Description of the task >>
Where does the string "states" occur in the entries below? Copy every line where it does.
*** Opening of Records for this task ***
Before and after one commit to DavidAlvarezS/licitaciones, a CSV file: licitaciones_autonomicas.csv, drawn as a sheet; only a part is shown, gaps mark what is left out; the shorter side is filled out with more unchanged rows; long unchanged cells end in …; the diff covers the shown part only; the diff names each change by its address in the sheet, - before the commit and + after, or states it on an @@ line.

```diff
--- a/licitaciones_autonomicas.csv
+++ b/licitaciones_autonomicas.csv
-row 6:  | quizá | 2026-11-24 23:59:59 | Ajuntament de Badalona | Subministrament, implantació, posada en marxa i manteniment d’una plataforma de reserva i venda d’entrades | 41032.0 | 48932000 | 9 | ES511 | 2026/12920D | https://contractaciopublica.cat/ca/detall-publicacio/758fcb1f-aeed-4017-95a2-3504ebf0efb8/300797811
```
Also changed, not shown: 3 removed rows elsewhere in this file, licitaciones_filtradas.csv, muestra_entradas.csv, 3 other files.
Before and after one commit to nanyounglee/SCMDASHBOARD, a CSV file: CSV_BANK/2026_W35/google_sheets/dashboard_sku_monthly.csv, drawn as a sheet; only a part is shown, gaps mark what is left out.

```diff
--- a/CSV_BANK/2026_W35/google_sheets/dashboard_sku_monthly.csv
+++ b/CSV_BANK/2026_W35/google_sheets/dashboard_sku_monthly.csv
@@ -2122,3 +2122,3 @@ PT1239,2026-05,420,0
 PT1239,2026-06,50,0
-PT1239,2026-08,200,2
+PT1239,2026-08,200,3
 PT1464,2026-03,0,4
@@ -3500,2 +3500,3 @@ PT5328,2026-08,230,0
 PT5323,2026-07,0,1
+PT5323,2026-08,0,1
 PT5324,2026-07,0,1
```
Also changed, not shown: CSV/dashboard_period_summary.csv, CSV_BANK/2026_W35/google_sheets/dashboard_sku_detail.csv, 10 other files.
*** Close of Records for this task ***
*** Opening of Records for this task ***
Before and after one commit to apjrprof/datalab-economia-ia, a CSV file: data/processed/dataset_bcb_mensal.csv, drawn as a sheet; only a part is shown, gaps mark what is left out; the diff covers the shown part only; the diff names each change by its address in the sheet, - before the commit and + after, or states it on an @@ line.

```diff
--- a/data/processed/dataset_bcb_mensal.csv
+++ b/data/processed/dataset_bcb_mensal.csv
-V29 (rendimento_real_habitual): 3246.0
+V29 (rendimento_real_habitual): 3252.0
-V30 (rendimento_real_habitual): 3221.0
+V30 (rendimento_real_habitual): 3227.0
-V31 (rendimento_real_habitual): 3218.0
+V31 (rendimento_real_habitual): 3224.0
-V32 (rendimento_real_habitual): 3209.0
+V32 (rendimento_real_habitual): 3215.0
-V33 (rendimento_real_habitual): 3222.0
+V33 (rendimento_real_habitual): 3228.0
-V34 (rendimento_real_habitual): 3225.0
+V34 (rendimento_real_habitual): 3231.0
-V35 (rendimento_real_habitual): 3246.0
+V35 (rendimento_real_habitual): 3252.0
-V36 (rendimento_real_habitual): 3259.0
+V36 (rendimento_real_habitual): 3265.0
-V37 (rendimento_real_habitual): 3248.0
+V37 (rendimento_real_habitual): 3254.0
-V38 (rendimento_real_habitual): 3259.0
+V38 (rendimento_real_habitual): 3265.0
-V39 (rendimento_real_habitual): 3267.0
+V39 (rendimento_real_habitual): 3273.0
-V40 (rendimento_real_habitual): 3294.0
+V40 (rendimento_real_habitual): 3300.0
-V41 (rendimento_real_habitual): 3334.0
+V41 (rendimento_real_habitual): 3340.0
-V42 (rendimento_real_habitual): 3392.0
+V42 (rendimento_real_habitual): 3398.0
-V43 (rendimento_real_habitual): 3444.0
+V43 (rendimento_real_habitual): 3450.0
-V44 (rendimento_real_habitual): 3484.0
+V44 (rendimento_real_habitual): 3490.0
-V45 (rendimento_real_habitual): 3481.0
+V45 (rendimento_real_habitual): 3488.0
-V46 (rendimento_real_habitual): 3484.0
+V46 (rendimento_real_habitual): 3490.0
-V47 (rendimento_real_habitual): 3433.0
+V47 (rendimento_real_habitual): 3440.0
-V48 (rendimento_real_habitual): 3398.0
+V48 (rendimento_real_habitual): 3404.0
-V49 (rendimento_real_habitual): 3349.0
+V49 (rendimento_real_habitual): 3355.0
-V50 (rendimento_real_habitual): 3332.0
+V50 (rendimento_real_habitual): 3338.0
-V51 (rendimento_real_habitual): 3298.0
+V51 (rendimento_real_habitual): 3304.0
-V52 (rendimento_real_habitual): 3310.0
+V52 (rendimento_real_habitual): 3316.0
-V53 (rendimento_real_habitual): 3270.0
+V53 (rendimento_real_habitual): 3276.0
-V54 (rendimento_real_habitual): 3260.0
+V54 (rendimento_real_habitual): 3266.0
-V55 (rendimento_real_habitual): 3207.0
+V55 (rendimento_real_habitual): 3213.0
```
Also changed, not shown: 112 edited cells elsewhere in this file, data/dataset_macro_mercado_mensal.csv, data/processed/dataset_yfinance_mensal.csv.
*** Close of Records for this task ***
Exercise output >>
Before and after one commit to DavidAlvarezS/licitaciones, a CSV file: licitaciones_autonomicas.csv, drawn as a sheet; only a part is shown, gaps mark what is left out; the shorter side is filled out with more unchanged rows; long unchanged cells end in …; the diff covers the shown part only; the diff names each change by its address in the sheet, - before the commit and + after, or states it on an @@ line.
Before and after one commit to apjrprof/datalab-economia-ia, a CSV file: data/processed/dataset_bcb_mensal.csv, drawn as a sheet; only a part is shown, gaps mark what is left out; the diff covers the shown part only; the diff names each change by its address in the sheet, - before the commit and + after, or states it on an @@ line.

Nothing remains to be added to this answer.